Data to examine:
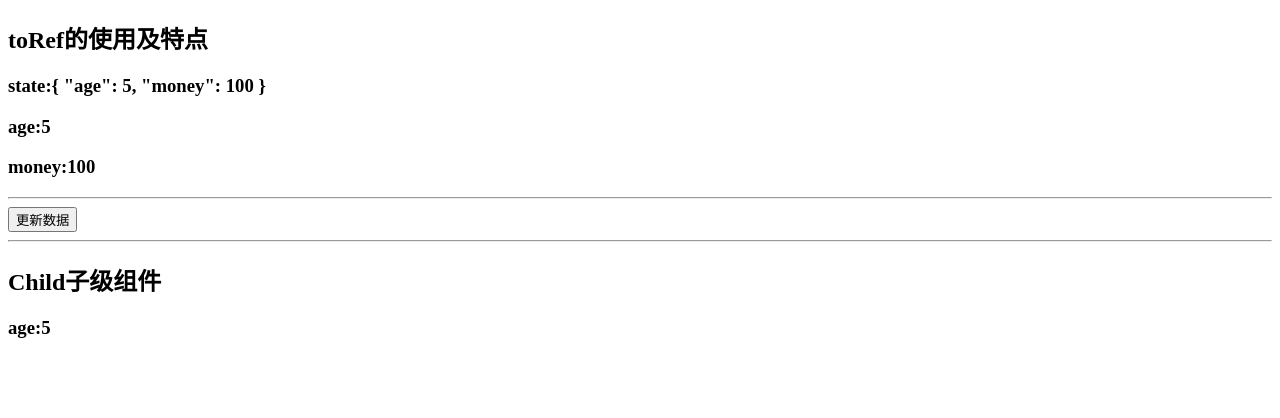
Repository: zhuhongxiang/Vue3.0-TSLeaning
Page: / (app in 04_Vue3/vue3_learning/)
These files come from the project's save history. The page is drawn as it stood at one moment and after a run of saves; the edit follows.
The browser window is 1280 px wide. The pictures show the whole page.
The project was rebuilt for these pictures with package versions that can differ from the ones it lists, and the page was loaded fresh each time.

Above is the page before, as saved 2021-07-27 11:24:32.

After the next 2 saves:
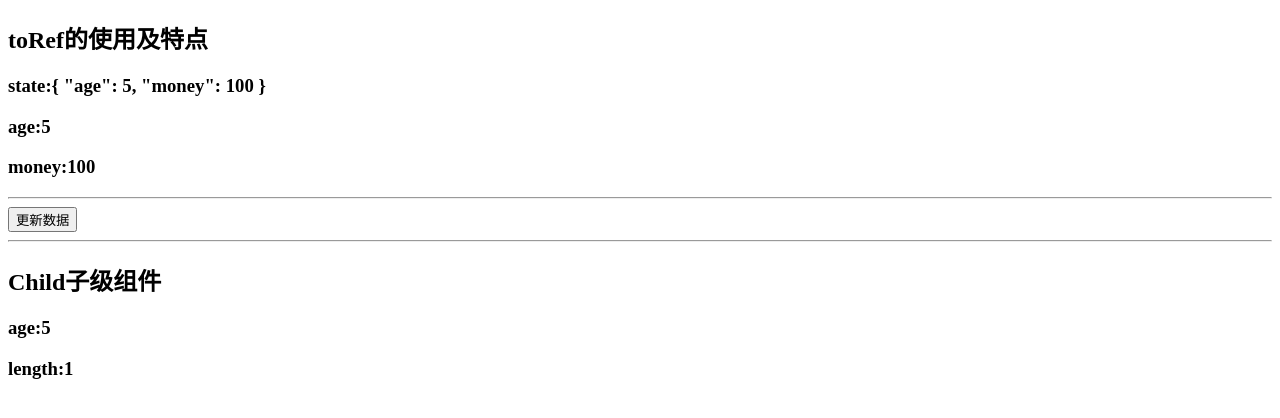
The 2 saves are shown as one change because 1 did not build or start.
The last was saved 5 min 22 s later.
--- a/04_Vue3/vue3_learning/src/components/Child.vue
+++ b/04_Vue3/vue3_learning/src/components/Child.vue
@@ -1,10 +1,16 @@
 <template>
   <h2>Child子级组件</h2>
   <h3>age:{{ age }}</h3>
+  <h3>length:{{ length }}</h3>
 </template>
 
 <script lang='ts'>
-import { defineComponent, reactive } from "vue";
+import { computed, defineComponent, reactive, Ref, ref, toRef } from "vue";
+function useGetLength(age: Ref) {
+  return computed(() => {
+    return age.value.toString().length;
+  });
+}
 export default defineComponent({
   name: "Child",
   props: {
@@ -14,8 +20,11 @@ export default defineComponent({
     },
   },
   components: {},
-  setup() {
-    return {};
+  setup(props) {
+    const length = useGetLength(toRef(props, "age"));
+    return {
+      length,
+    };
   },
 });
 </script>
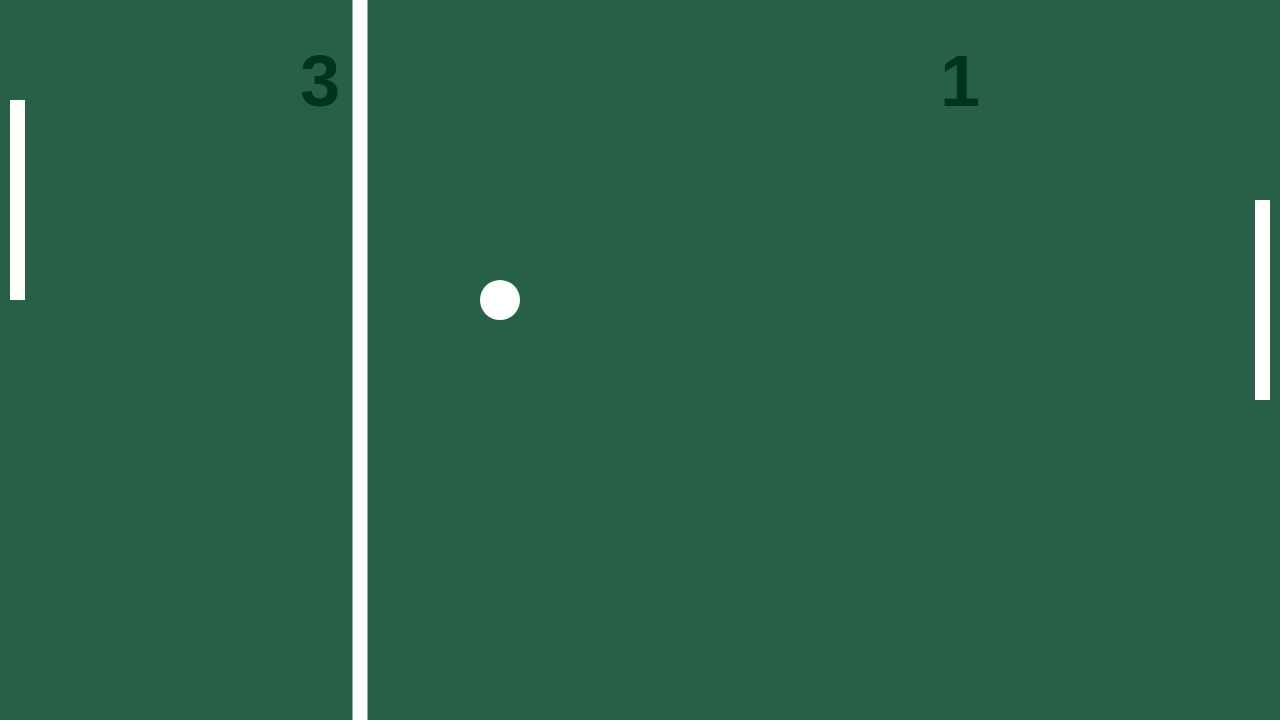
Repository: carlosrobertofigueiredo/Projeto-Ping-Pong
Page: index.html
These files come from the project's save history. The page is drawn as it stood at one moment and after the next save; the edit follows.
The browser window is 1280 px wide. The pictures show the whole page.

Above is the page before, as saved 2023-05-01 12:54:24.

After the next save:
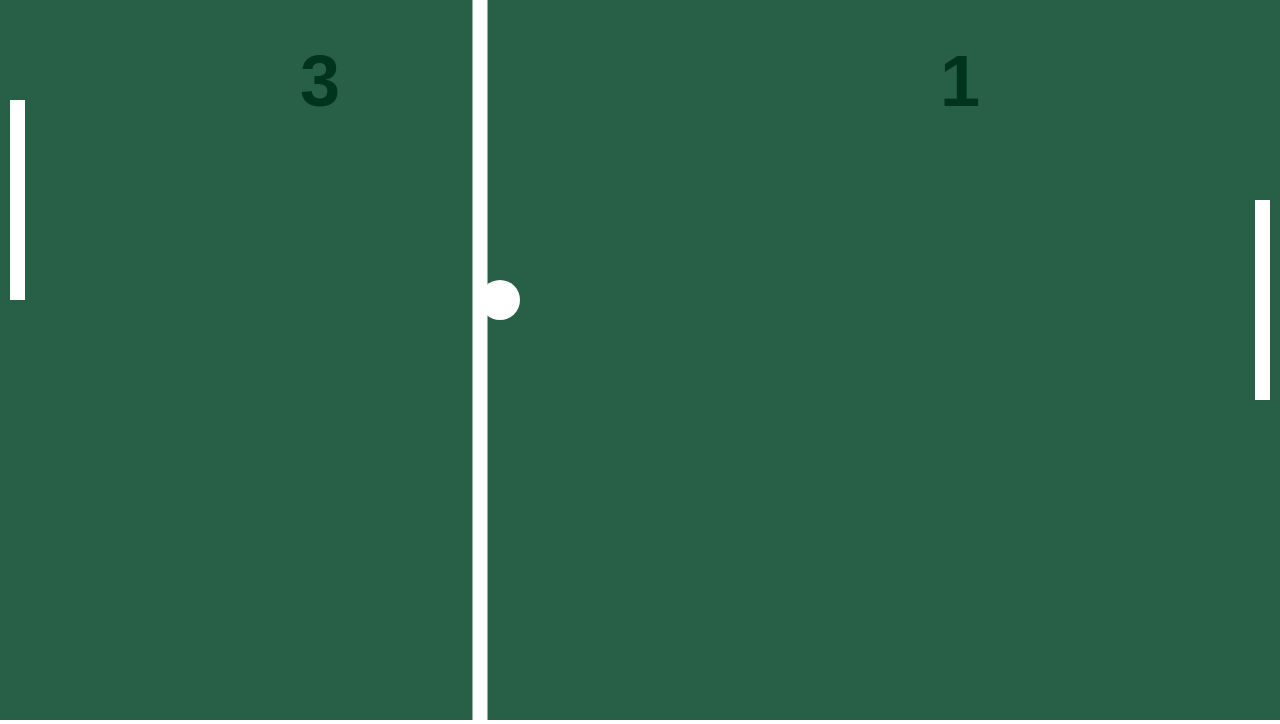
Saved 27 s later.
--- a/index.html
+++ b/index.html
@@ -51,7 +51,7 @@
           window.innerHeight
         ) */
 
-        const x = window.innerHeight / 2 - lineWidth / 2 //largura do campo dividido por dois e a largura divida por dois, caso queira mudar a espessura da linha no futuro fica mais fácil para centralizar a linha
+        const x = window.innerHeight / 1.5 - lineWidth / 2 //largura do campo dividido por dois e a largura divida por dois, caso queira mudar a espessura da linha no futuro fica mais fácil para centralizar a linha
         const y = 0 // onde começa a linha
         const w = lineWidth  //largura é a própria linha
         const h = window.innerHeight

Your task:
Working through the records above, copy each line in which "from" is found.

Response:
These files come from the project's save history. The page is drawn as it stood at one moment and after a run of saves; the edit follows.
The project was rebuilt for these pictures with package versions that can differ from the ones it lists, and the page was loaded fresh each time.
-import { defineComponent, reactive } from "vue";
+import { computed, defineComponent, reactive, Ref, ref, toRef } from "vue";
These files come from the project's save history. The page is drawn as it stood at one moment and after the next save; the edit follows.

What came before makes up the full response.